### WORK INSTRUCTION
Every line containing the word "free" must be pulled from the records.

### Version comparison data
┄┄┄┄┄┄┄┄┄┄┄┄┄┄┄┄┄┄┄┄

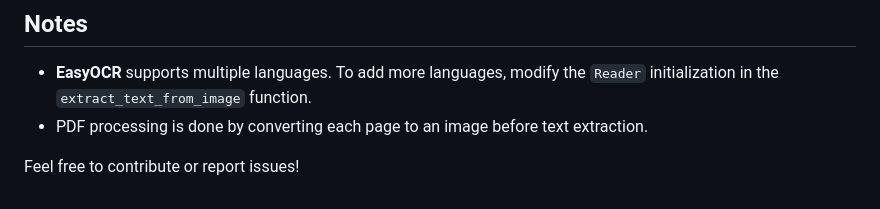
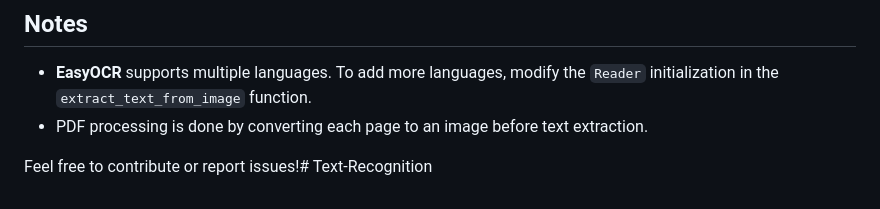
Before and after one commit to yashrajchanchad/Text-Recognition, a Markdown page: README.md, the part around the change. Drawn GitHub-style.

```diff
--- a/README.md
+++ b/README.md
@@ -163,4 +163,4 @@ python manage.py runserver
 - **EasyOCR** supports multiple languages. To add more languages, modify the `Reader` initialization in the `extract_text_from_image` function.
 - PDF processing is done by converting each page to an image before text extraction.
 
-Feel free to contribute or report issues!
+Feel free to contribute or report issues!# Text-Recognition
```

┄┄┄┄┄┄┄┄┄┄┄┄┄┄┄┄┄┄┄┄

### ANSWER BELOW
-Feel free to contribute or report issues!
+Feel free to contribute or report issues!# Text-Recognition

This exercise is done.